There was also a herd of elephants displaced in northern Kenya by wildfires. As they were moving, they were just hammering the local communities’ gardens. There was a lot of human-elephant conflict that had been going on for a couple months and KWS hadn't been able to locate the herd to move them back. Coincidentally, during a remote training session with FLIR’s Ramon Duran, one of the Teledyne FLIR engineers, this ‘missing’ group of elephants walked in front of our cameras and a whole bunch of the IT staff commented on how weird it was because they were on the community side of the fence—and not in the reserve. So they radioed the wildlife rangers, and found out that it was this displaced herd that was causing conflict. They called KWS, who responded to help the community. It was just another example where the FLIR perimeter system helped the community, just by chance because we were doing a remote training and they were able to then respond in real-time.”
Q: What's happening for you guys now in the field?

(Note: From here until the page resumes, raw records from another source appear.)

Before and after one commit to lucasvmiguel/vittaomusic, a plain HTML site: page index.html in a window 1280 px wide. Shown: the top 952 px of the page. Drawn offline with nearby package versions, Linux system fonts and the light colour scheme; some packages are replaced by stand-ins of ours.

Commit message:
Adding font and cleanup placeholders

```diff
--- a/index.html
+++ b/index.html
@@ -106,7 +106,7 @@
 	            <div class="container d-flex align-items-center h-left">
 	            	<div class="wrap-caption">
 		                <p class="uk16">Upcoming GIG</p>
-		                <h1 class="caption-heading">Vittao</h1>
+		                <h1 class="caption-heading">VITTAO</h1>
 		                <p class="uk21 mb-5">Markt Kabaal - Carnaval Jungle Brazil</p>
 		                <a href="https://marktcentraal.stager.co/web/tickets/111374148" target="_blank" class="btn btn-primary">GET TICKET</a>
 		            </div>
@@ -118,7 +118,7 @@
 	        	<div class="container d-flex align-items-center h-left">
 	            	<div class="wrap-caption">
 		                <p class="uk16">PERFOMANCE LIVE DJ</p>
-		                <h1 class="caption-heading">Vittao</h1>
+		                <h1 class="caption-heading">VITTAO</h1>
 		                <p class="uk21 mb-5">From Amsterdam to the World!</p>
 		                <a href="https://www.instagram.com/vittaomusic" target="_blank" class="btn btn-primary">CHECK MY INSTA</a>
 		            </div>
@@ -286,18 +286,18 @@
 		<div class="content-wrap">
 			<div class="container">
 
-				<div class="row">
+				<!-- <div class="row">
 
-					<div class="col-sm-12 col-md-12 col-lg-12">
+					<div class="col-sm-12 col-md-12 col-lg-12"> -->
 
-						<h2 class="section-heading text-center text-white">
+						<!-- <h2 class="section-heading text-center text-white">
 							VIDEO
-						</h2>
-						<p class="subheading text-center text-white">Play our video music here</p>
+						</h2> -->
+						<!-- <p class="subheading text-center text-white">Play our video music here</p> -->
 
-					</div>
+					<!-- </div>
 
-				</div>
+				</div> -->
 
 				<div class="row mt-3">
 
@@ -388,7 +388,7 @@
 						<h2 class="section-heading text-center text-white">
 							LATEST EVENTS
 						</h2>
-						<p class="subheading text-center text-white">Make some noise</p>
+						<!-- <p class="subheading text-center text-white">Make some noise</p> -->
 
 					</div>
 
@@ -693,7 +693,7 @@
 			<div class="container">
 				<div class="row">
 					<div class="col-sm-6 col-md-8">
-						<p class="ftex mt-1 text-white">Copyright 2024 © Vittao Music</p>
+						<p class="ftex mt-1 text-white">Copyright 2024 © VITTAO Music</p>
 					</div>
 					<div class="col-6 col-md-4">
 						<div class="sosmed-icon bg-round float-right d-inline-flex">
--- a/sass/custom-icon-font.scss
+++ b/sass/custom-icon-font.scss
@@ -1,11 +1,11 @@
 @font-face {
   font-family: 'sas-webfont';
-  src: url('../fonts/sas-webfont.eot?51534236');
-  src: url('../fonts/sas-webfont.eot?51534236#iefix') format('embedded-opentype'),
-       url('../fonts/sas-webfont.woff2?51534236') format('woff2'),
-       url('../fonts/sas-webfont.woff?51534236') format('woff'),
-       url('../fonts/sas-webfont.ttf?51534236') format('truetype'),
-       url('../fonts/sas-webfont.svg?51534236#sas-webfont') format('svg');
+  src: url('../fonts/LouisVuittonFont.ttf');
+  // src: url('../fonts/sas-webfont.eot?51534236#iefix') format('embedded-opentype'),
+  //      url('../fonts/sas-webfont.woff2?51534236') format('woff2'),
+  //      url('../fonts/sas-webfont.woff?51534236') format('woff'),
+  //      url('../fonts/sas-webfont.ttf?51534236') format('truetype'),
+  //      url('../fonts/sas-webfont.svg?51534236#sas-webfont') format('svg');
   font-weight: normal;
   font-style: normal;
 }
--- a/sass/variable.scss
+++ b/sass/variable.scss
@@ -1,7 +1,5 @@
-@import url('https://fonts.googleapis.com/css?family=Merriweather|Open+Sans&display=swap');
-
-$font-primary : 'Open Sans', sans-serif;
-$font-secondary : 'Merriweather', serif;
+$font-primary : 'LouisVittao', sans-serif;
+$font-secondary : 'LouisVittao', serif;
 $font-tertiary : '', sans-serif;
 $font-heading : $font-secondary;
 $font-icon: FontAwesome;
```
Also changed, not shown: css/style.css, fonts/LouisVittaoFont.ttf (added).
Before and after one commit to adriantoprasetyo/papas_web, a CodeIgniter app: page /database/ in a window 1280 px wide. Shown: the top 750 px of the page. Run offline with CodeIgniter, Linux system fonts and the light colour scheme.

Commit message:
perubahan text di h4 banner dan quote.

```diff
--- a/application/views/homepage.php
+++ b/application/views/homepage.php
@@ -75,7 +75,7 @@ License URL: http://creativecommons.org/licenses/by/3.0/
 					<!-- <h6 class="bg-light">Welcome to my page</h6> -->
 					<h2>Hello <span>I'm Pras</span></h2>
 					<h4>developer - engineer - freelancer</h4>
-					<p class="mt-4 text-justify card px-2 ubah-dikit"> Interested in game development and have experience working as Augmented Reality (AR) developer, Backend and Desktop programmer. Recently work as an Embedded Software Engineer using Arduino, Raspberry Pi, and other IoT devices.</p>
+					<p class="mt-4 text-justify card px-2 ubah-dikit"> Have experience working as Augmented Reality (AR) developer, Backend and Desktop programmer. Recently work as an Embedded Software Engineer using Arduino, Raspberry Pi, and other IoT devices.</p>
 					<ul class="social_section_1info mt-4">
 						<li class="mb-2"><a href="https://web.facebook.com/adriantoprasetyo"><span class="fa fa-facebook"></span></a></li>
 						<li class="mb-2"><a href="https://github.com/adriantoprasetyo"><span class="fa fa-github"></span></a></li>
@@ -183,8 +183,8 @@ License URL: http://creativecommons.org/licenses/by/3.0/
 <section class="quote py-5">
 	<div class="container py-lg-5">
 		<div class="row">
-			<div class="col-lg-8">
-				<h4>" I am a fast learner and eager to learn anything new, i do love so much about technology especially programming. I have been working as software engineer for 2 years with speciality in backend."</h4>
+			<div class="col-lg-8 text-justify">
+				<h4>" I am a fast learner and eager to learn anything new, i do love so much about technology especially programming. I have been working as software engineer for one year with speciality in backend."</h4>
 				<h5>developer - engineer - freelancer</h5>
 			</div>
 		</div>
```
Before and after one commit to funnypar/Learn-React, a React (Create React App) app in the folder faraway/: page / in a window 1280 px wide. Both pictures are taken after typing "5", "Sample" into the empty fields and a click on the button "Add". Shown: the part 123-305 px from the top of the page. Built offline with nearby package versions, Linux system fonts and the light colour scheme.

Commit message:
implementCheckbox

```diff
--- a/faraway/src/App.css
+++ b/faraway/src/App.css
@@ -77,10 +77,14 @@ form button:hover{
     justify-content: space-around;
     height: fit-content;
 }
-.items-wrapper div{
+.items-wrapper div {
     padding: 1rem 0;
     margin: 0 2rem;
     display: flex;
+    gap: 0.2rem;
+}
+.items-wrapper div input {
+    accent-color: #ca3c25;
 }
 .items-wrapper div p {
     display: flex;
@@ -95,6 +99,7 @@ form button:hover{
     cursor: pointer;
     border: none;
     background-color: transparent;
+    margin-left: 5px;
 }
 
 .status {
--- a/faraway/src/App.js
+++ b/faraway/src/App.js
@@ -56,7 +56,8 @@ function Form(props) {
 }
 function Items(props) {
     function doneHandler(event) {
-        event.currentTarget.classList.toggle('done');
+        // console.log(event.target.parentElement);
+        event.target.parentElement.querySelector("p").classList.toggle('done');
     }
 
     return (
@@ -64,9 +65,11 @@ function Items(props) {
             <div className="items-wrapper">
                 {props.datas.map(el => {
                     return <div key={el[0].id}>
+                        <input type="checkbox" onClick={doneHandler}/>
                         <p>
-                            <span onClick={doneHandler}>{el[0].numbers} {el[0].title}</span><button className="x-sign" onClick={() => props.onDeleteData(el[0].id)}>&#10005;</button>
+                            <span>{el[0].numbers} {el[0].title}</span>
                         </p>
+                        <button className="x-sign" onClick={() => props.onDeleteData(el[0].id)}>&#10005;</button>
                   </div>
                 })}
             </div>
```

Loucks - “Our latest project in Kenya, Ol Pejeta Conservancy, is live and the analytics are all configured, so it's generating alerts. I think the system has been operational for about a year now. It's the biggest system we've done so far. We buried 10 kilometers of fiber optic cables and we hired a hundred or so community members for 10 weeks to dig this trench. When COVID happened it basically nixed any of my travel, so all the work had to be implemented through our local partners. We really focused on training up the IT team at Ol Pejeta and really made them experts from building out the infrastructure, installing the Teledyne FLIR stuff, configuring it, and then training the rangers on operating the system. So now we'll use the Ol Pejeta system as our baseline for training. We're also going to be working through the Ol Pejeta team and the KWS IT staff to install the system at Solio Ranch, a privately owned wildlife conservancy, which is our next big collaboration with FLIR on a perimeter security system.
For more about all the work Teledyne FLIR and WWF are doing to help protect wildlife and local communities in Kenya and Zambia, visit: https://www.flir.com/corporate/wwf/
Curious about the type of Teledyne FLIR equipment WWF is deploying on the ground in Africa? Click here for details on Teledyne FLIR perimeter detection capabilities.